Collection entries
• • • • • • •

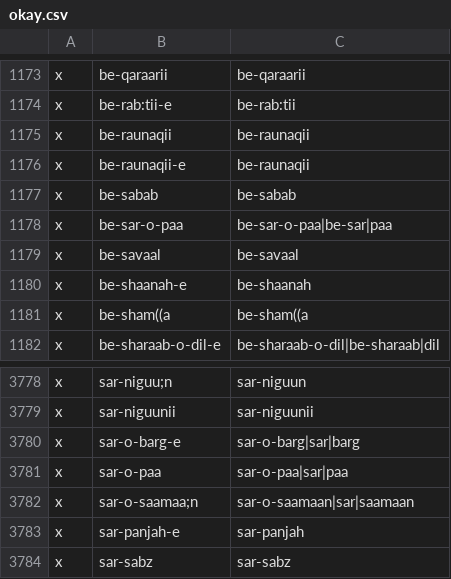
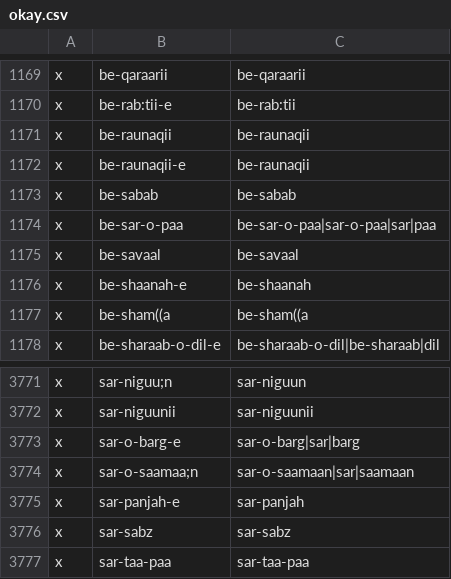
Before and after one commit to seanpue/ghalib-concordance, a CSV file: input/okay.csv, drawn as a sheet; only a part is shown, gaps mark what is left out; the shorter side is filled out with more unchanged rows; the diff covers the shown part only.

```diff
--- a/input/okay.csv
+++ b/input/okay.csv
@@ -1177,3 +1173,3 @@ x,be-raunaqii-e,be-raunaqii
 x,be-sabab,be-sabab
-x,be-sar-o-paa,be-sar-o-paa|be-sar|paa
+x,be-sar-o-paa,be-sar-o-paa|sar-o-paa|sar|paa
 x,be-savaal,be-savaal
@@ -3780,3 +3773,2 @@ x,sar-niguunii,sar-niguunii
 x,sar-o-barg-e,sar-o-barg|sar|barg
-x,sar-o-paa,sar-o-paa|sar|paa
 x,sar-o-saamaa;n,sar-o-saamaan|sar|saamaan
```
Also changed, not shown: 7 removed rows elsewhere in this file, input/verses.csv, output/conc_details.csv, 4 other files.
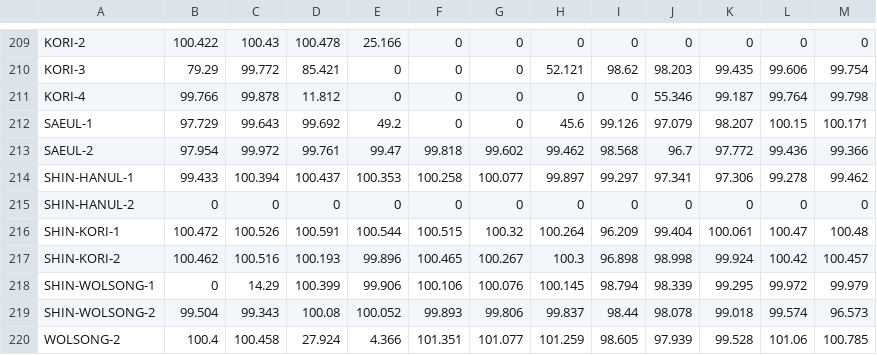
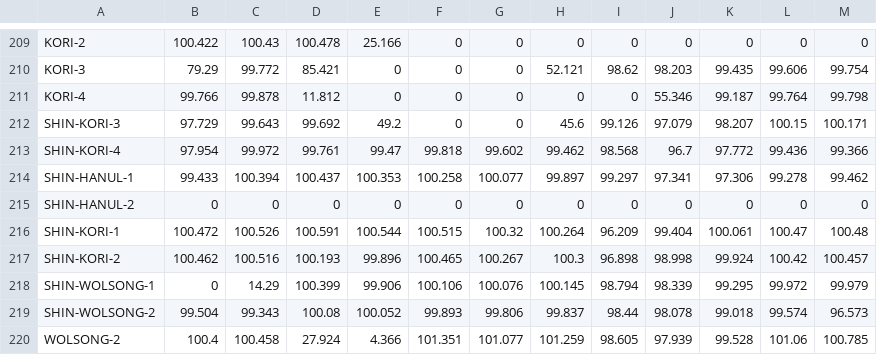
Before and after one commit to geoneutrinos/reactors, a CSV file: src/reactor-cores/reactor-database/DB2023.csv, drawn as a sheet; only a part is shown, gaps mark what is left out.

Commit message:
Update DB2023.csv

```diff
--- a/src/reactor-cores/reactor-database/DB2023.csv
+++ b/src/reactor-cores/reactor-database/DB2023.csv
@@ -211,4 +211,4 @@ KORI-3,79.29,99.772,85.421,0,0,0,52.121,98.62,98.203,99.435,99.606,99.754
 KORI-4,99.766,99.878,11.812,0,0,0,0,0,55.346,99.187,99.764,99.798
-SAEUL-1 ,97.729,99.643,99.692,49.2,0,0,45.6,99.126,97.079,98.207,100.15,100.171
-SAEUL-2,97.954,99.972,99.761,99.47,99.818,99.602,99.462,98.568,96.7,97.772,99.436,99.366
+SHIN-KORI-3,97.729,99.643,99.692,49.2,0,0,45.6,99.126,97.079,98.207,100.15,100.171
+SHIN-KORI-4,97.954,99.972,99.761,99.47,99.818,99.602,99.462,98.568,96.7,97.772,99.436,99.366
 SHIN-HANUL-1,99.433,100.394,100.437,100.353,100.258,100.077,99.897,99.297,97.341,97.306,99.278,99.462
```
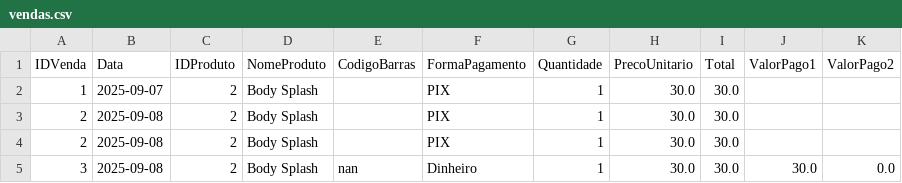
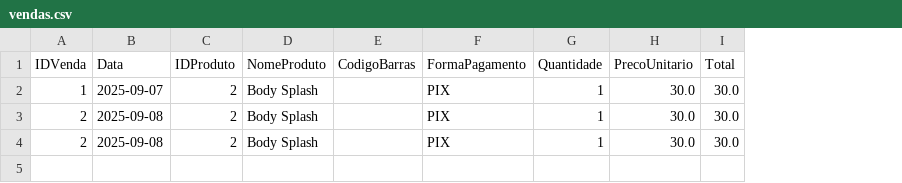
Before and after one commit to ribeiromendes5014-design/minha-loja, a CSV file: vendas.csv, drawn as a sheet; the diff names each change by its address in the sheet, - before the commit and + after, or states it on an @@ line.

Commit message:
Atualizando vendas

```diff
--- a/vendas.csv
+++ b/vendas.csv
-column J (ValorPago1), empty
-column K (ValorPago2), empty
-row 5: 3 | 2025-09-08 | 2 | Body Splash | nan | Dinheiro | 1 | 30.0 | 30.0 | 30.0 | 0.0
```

• • • • • • •

Reproduce all the entries above exactly. Include no images.

Before and after one commit to seanpue/ghalib-concordance, a CSV file: input/okay.csv, drawn as a sheet; only a part is shown, gaps mark what is left out; the shorter side is filled out with more unchanged rows; the diff covers the shown part only.

```diff
--- a/input/okay.csv
+++ b/input/okay.csv
@@ -1177,3 +1173,3 @@ x,be-raunaqii-e,be-raunaqii
 x,be-sabab,be-sabab
-x,be-sar-o-paa,be-sar-o-paa|be-sar|paa
+x,be-sar-o-paa,be-sar-o-paa|sar-o-paa|sar|paa
 x,be-savaal,be-savaal
@@ -3780,3 +3773,2 @@ x,sar-niguunii,sar-niguunii
 x,sar-o-barg-e,sar-o-barg|sar|barg
-x,sar-o-paa,sar-o-paa|sar|paa
 x,sar-o-saamaa;n,sar-o-saamaan|sar|saamaan
```
Also changed, not shown: 7 removed rows elsewhere in this file, input/verses.csv, output/conc_details.csv, 4 other files.
Before and after one commit to geoneutrinos/reactors, a CSV file: src/reactor-cores/reactor-database/DB2023.csv, drawn as a sheet; only a part is shown, gaps mark what is left out.

Commit message:
Update DB2023.csv

```diff
--- a/src/reactor-cores/reactor-database/DB2023.csv
+++ b/src/reactor-cores/reactor-database/DB2023.csv
@@ -211,4 +211,4 @@ KORI-3,79.29,99.772,85.421,0,0,0,52.121,98.62,98.203,99.435,99.606,99.754
 KORI-4,99.766,99.878,11.812,0,0,0,0,0,55.346,99.187,99.764,99.798
-SAEUL-1 ,97.729,99.643,99.692,49.2,0,0,45.6,99.126,97.079,98.207,100.15,100.171
-SAEUL-2,97.954,99.972,99.761,99.47,99.818,99.602,99.462,98.568,96.7,97.772,99.436,99.366
+SHIN-KORI-3,97.729,99.643,99.692,49.2,0,0,45.6,99.126,97.079,98.207,100.15,100.171
+SHIN-KORI-4,97.954,99.972,99.761,99.47,99.818,99.602,99.462,98.568,96.7,97.772,99.436,99.366
 SHIN-HANUL-1,99.433,100.394,100.437,100.353,100.258,100.077,99.897,99.297,97.341,97.306,99.278,99.462
```
Before and after one commit to ribeiromendes5014-design/minha-loja, a CSV file: vendas.csv, drawn as a sheet; the diff names each change by its address in the sheet, - before the commit and + after, or states it on an @@ line.

Commit message:
Atualizando vendas

```diff
--- a/vendas.csv
+++ b/vendas.csv
-column J (ValorPago1), empty
-column K (ValorPago2), empty
-row 5: 3 | 2025-09-08 | 2 | Body Splash | nan | Dinheiro | 1 | 30.0 | 30.0 | 30.0 | 0.0
```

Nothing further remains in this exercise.